Excerpts from a dataset
^^^^^^^^^^^^^^^^

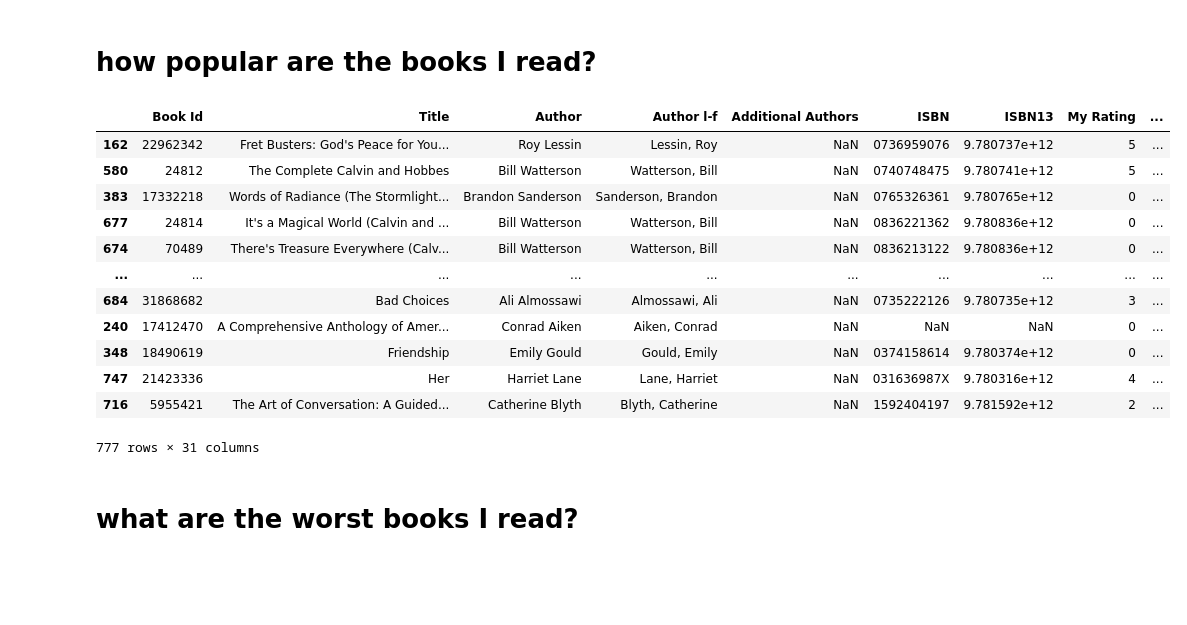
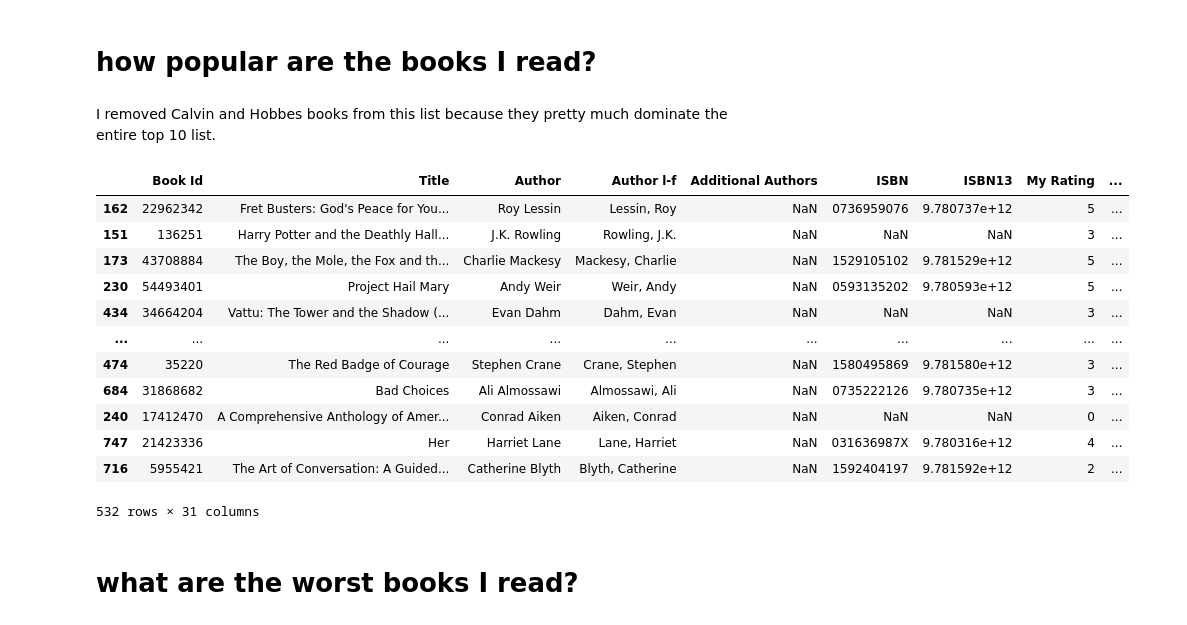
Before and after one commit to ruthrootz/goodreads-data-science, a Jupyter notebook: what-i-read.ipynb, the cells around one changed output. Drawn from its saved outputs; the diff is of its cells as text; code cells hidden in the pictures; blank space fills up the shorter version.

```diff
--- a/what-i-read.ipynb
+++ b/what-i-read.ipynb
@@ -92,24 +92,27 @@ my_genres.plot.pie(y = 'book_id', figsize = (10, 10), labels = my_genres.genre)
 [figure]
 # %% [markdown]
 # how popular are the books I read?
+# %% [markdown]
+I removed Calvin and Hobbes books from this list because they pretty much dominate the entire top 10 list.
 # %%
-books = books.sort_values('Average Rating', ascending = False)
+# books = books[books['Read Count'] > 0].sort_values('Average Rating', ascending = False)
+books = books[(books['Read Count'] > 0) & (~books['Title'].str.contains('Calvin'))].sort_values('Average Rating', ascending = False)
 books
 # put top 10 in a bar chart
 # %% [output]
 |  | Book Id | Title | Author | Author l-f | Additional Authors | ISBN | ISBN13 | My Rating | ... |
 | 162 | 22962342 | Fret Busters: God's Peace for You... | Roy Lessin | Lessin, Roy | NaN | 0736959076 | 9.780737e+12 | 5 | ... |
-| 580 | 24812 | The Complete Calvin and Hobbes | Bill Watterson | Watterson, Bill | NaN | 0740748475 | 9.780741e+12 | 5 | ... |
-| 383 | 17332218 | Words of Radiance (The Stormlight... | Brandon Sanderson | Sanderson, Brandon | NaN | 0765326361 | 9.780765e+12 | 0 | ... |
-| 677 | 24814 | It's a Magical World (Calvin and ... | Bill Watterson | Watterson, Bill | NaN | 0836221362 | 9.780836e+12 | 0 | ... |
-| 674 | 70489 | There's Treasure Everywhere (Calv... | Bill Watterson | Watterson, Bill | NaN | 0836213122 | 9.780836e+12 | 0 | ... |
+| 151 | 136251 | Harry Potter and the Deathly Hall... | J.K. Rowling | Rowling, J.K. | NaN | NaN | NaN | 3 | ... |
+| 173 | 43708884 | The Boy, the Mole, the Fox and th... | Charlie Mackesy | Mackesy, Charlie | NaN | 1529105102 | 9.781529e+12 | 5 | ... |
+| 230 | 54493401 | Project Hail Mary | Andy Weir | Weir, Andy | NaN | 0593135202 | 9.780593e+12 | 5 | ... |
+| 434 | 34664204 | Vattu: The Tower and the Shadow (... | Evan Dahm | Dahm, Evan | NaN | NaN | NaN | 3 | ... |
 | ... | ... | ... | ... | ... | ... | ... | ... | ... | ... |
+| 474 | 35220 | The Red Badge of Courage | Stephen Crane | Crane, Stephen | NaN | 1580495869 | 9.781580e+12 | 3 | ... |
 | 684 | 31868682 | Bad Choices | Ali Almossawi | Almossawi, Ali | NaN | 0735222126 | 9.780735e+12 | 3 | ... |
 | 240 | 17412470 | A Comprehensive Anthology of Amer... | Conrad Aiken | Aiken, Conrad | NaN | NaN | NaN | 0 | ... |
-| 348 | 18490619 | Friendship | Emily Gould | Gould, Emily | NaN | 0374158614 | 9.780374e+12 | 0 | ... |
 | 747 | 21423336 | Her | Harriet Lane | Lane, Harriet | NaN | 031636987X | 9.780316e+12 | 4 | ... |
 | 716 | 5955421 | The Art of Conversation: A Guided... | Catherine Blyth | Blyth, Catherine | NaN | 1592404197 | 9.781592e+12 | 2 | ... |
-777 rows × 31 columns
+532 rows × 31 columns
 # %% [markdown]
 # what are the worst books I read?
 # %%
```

^^^^^^^^^^^^^^^^

§ Task requirements:
In the records above, find every line that contains the word "books" and copy it.

§ Answer space:
 # how popular are the books I read?
+I removed Calvin and Hobbes books from this list because they pretty much dominate the entire top 10 list.
-books = books.sort_values('Average Rating', ascending = False)
+# books = books[books['Read Count'] > 0].sort_values('Average Rating', ascending = False)
+books = books[(books['Read Count'] > 0) & (~books['Title'].str.contains('Calvin'))].sort_values('Average Rating', ascending = False)
 books
 # what are the worst books I read?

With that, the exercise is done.